There are so many people that have helped me or inspired me, but one person in particular came forward when I wanted to give up. A screenwriter and director by the name of Nicole Fairbrother who is a dear friend of mine convinced me to keep going in this business when I felt like I just couldn’t continue. She told me I was too talented to quit and encouraged me to change the people representing me instead. I am so grateful for that.
If you could start a movement that would bring the most amount of good to the most amount of people, what would that be? You never know what your idea can trigger. 🙂
Iwould start a movement of compassion. The world we live in conditions us to particular ideologies and we don’t realize how affected we are by them. I think if we can work towards being compassionate to one another we can keep an open dialogue of learning. I find the culture of shaming just makes people hide their flaws instead of facing them, learning from them, and healing form them to be better people. If we can be less judgmental and show more compassion, I think we can teach in a loving way, how to let go of some of the oppressive ideologies we as a society have.
We are very blessed that some of the biggest names in Business, VC funding, Sports, and Entertainment read this column. Is there a person in the world, or in the US whom you would love to have a private breakfast or lunch with, and why? He or she might see this. 🙂
Although it is difficult to narrow down, I think that I would love to meet either Jake or Maggie Gyllenhaal. I am always inspired by their choices in scripts and characters; and their interviews often leave me thinking about life, perception, and creating character.
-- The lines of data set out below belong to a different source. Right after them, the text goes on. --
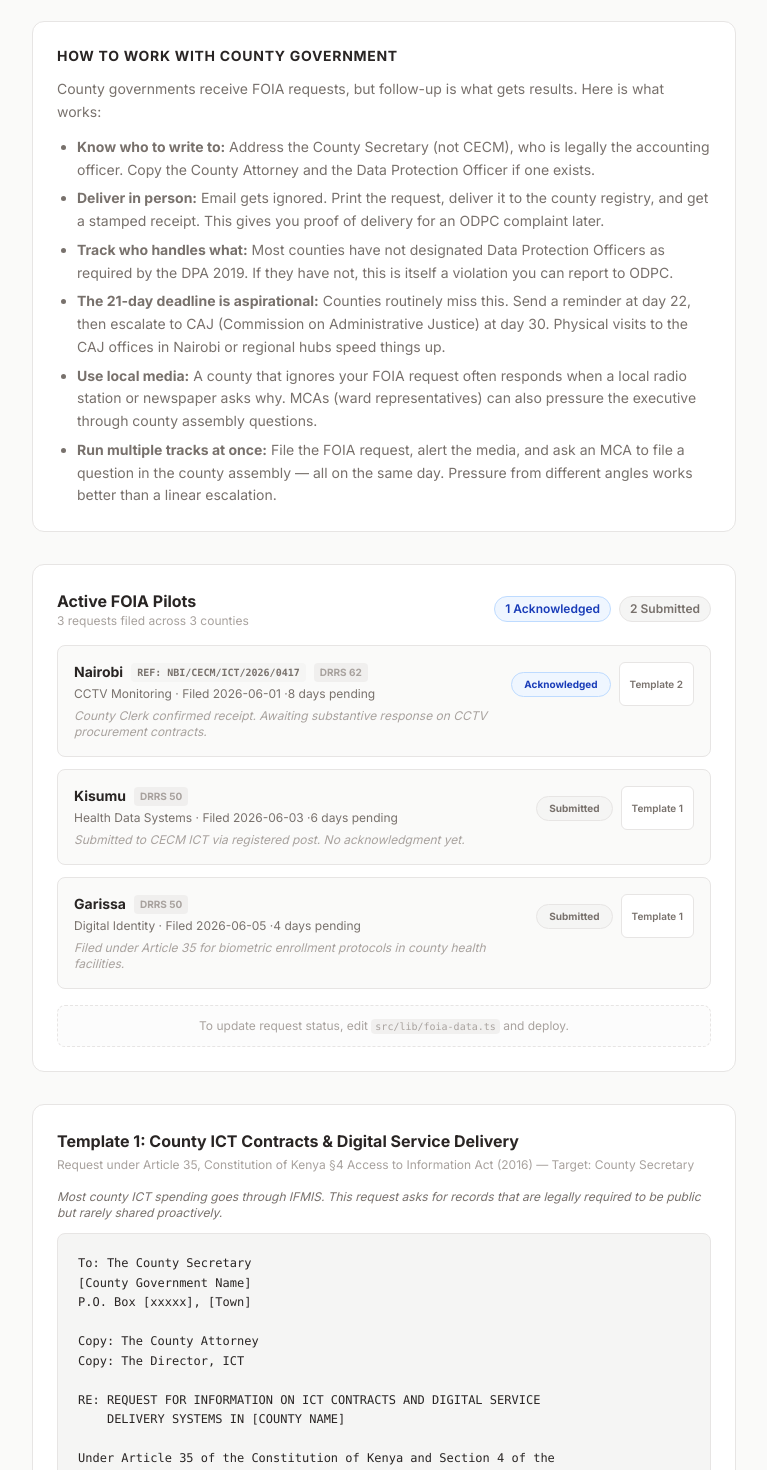
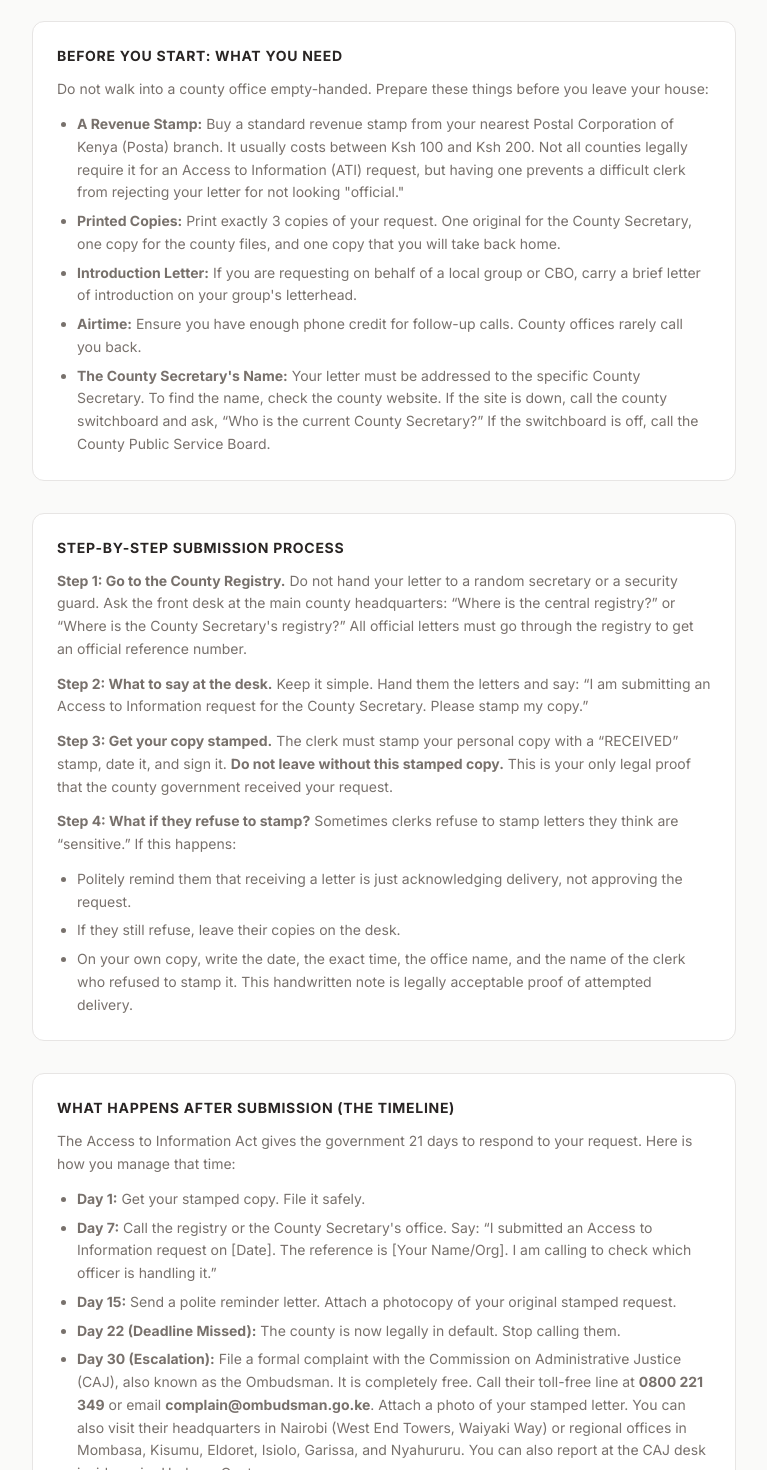
Before and after one commit to geraldkombo/kenya-ai-rights-observatory, a Next.js app: page /kenya-digital-rights-atlas/advocacy in a window 1280 px wide. Shown: the part 240-1710 px from the top of the page, without its empty margins (256-1023 px from the left). Built offline with nearby package versions, Linux system fonts and the light colour scheme.

Commit message:
advocacy page: verified county contacts + practical step-by-step submission guide

```diff
--- a/src/app/advocacy/page.tsx
+++ b/src/app/advocacy/page.tsx
@@ -11,16 +11,44 @@ export default function AdvocacyPage() {
       </p>
 
       <section className="mb-8 rounded-xl border border-brand-border bg-white p-6">
-        <h2 className="mb-3 text-sm font-bold uppercase tracking-wider text-brand-dark">How to work with county government</h2>
+        <h2 className="mb-3 text-sm font-bold uppercase tracking-wider text-brand-dark">Before you start: what you need</h2>
         <div className="space-y-3 text-sm leading-relaxed text-brand-stone">
-          <p>County governments receive FOIA requests, but follow-up is what gets results. Here is what works:</p>
+          <p>Do not walk into a county office empty-handed. Prepare these things before you leave your house:</p>
           <ul className="list-disc space-y-1.5 pl-5">
-            <li><strong>Know who to write to:</strong> Address the County Secretary (not CECM), who is legally the accounting officer. Copy the County Attorney and the Data Protection Officer if one exists.</li>
-            <li><strong>Deliver in person:</strong> Email gets ignored. Print the request, deliver it to the county registry, and get a stamped receipt. This gives you proof of delivery for an ODPC complaint later.</li>
-            <li><strong>Track who handles what:</strong> Most counties have not designated Data Protection Officers as required by the DPA 2019. If they have not, this is itself a violation you can report to ODPC.</li>
-            <li><strong>The 21-day deadline is aspirational:</strong> Counties routinely miss this. Send a reminder at day 22, then escalate to CAJ (Commission on Administrative Justice) at day 30. Physical visits to the CAJ offices in Nairobi or regional hubs speed things up.</li>
-            <li><strong>Use local media:</strong> A county that ignores your FOIA request often responds when a local radio station or newspaper asks why. MCAs (ward representatives) can also pressure the executive through county assembly questions.</li>
-            <li><strong>Run multiple tracks at once:</strong> File the FOIA request, alert the media, and ask an MCA to file a question in the county assembly &mdash; all on the same day. Pressure from different angles works better than a linear escalation.</li>
+            <li><strong>A Revenue Stamp:</strong> Buy a standard revenue stamp from your nearest Postal Corporation of Kenya (Posta) branch. It usually costs between Ksh 100 and Ksh 200. Not all counties legally require it for an Access to Information (ATI) request, but having one prevents a difficult clerk from rejecting your letter for not looking "official."</li>
+            <li><strong>Printed Copies:</strong> Print exactly 3 copies of your request. One original for the County Secretary, one copy for the county files, and one copy that you will take back home.</li>
+            <li><strong>Introduction Letter:</strong> If you are requesting on behalf of a local group or CBO, carry a brief letter of introduction on your group&apos;s letterhead.</li>
+            <li><strong>Airtime:</strong> Ensure you have enough phone credit for follow-up calls. County offices rarely call you back.</li>
+            <li><strong>The County Secretary&apos;s Name:</strong> Your letter must be addressed to the specific County Secretary. To find the name, check the county website. If the site is down, call the county switchboard and ask, &ldquo;Who is the current County Secretary?&rdquo; If the switchboard is off, call the County Public Service Board.</li>
+          </ul>
+        </div>
+      </section>
+
+      <section className="mb-8 rounded-xl border border-brand-border bg-white p-6">
+        <h2 className="mb-3 text-sm font-bold uppercase tracking-wider text-brand-dark">Step-by-step submission process</h2>
+        <div className="space-y-3 text-sm leading-relaxed text-brand-stone">
+          <p><strong>Step 1: Go to the County Registry.</strong> Do not hand your letter to a random secretary or a security guard. Ask the front desk at the main county headquarters: &ldquo;Where is the central registry?&rdquo; or &ldquo;Where is the County Secretary&apos;s registry?&rdquo; All official letters must go through the registry to get an official reference number.</p>
+          <p><strong>Step 2: What to say at the desk.</strong> Keep it simple. Hand them the letters and say: &ldquo;I am submitting an Access to Information request for the County Secretary. Please stamp my copy.&rdquo;</p>
+          <p><strong>Step 3: Get your copy stamped.</strong> The clerk must stamp your personal copy with a &ldquo;RECEIVED&rdquo; stamp, date it, and sign it. <strong>Do not leave without this stamped copy.</strong> This is your only legal proof that the county government received your request.</p>
+          <p><strong>Step 4: What if they refuse to stamp?</strong> Sometimes clerks refuse to stamp letters they think are &ldquo;sensitive.&rdquo; If this happens:</p>
+          <ul className="list-disc space-y-1.5 pl-5">
+            <li>Politely remind them that receiving a letter is just acknowledging delivery, not approving the request.</li>
+            <li>If they still refuse, leave their copies on the desk.</li>
+            <li>On your own copy, write the date, the exact time, the office name, and the name of the clerk who refused to stamp it. This handwritten note is legally acceptable proof of attempted delivery.</li>
+          </ul>
+        </div>
+      </section>
+
+      <section className="mb-8 rounded-xl border border-brand-border bg-white p-6">
+        <h2 className="mb-3 text-sm font-bold uppercase tracking-wider text-brand-dark">What happens after submission (the timeline)</h2>
+        <div className="space-y-3 text-sm leading-relaxed text-brand-stone">
+          <p>The Access to Information Act gives the government 21 days to respond to your request. Here is how you manage that time:</p>
+          <ul className="list-disc space-y-1.5 pl-5">
+            <li><strong>Day 1:</strong> Get your stamped copy. File it safely.</li>
+            <li><strong>Day 7:</strong> Call the registry or the County Secretary&apos;s office. Say: &ldquo;I submitted an Access to Information request on [Date]. The reference is [Your Name/Org]. I am calling to check which officer is handling it.&rdquo;</li>
+            <li><strong>Day 15:</strong> Send a polite reminder letter. Attach a photocopy of your original stamped request.</li>
+            <li><strong>Day 22 (Deadline Missed):</strong> The county is now legally in default. Stop calling them.</li>
+            <li><strong>Day 30 (Escalation):</strong> File a formal complaint with the Commission on Administrative Justice (CAJ), also known as the Ombudsman. It is completely free. Call their toll-free line at <strong>0800 221 349</strong> or email <strong>complain@ombudsman.go.ke</strong>. Attach a photo of your stamped letter. You can also visit their headquarters in Nairobi (West End Towers, Waiyaki Way) or regional offices in Mombasa, Kisumu, Eldoret, Isiolo, Garissa, and Nyahururu. You can also report at the CAJ desk inside major Huduma Centres.</li>
           </ul>
         </div>
       </section>
@@ -209,6 +237,42 @@ Yours faithfully,
       </section>
 
       <section className="mb-8 rounded-xl border border-brand-border bg-amber-50 p-6">
+        <h2 className="text-sm font-bold uppercase tracking-wider text-brand-dark">Verified contacts for key counties</h2>
+        <div className="mt-4 space-y-4 text-sm text-brand-stone">
+          <div>
+            <p className="font-bold text-brand-dark">Mombasa County</p>
+            <p>County Secretary: CS Jeizan Faruk</p>
+            <p>Email: countysec@mombasa.go.ke / info@mombasa.go.ke</p>
+            <p>Phone: Call <strong>1599</strong> (Mombasa County Call Centre)</p>
+            <p>Mombasa has a dedicated Access to Information Officer &mdash; email m.bates@mombasa.go.ke.</p>
+          </div>
+          <div>
+            <p className="font-bold text-brand-dark">Kisumu County</p>
+            <p>County Secretary: CPA/CS Hesbon Owuor Hongo</p>
+            <p>Email: info@kisumu.go.ke</p>
+            <p>Phone: <strong>057 202 5366</strong></p>
+            <p>Physical: Cabinet Affairs Office, City Hall Building.</p>
+          </div>
+          <div>
+            <p className="font-bold text-brand-dark">Nakuru County</p>
+            <p>County Secretary: Samuel Mwaura &mdash; mwaura.samuel@nakuru.go.ke</p>
+            <p>Deputy CS: Newton Mwaura Kamau &mdash; mwaura.newton@nakuru.go.ke</p>
+          </div>
+          <div>
+            <p className="font-bold text-brand-dark">Machakos County</p>
+            <p>County Secretary: Dr. Muya Ndambuki</p>
+            <p>Website: machakos.go.ke</p>
+          </div>
+          <div>
+            <p className="font-bold text-brand-dark">Nairobi County</p>
+            <p>Address your letter to &ldquo;The County Secretary, Nairobi City County Government.&rdquo;</p>
+            <p>Physical: City Hall, City Square. Take your letter to the main registry at City Hall.</p>
+            <p>Website: nairobi.go.ke</p>
+          </div>
+        </div>
+      </section>
+
+      <section className="mb-8 rounded-xl border border-brand-border bg-white p-6">
         <h2 className="text-sm font-bold uppercase tracking-wider text-brand-dark">Quick reference: who to call</h2>
         <div className="mt-2 space-y-2 text-sm text-brand-stone">
           <p><strong>County Secretary</strong> &mdash; chief accounting officer, legally responsible for FOIA compliance. Find their name on the county government website or call the county switchboard.</p>
```
Also changed, not shown: 1 other file (tests, documents, lock files or other folders).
I would love to just hang out with either of them because I think they would be down to earth, thought-provoking, and probably just nice to hang out with!
How can our readers follow you on social media?
You can follow me on Facebook under Sara Rabey https://www.facebook.com/sara.rabey
Or on Instagram @sararabey https://www.instagram.com/sararabey/
Thank you so much for joining us. This was very inspirational!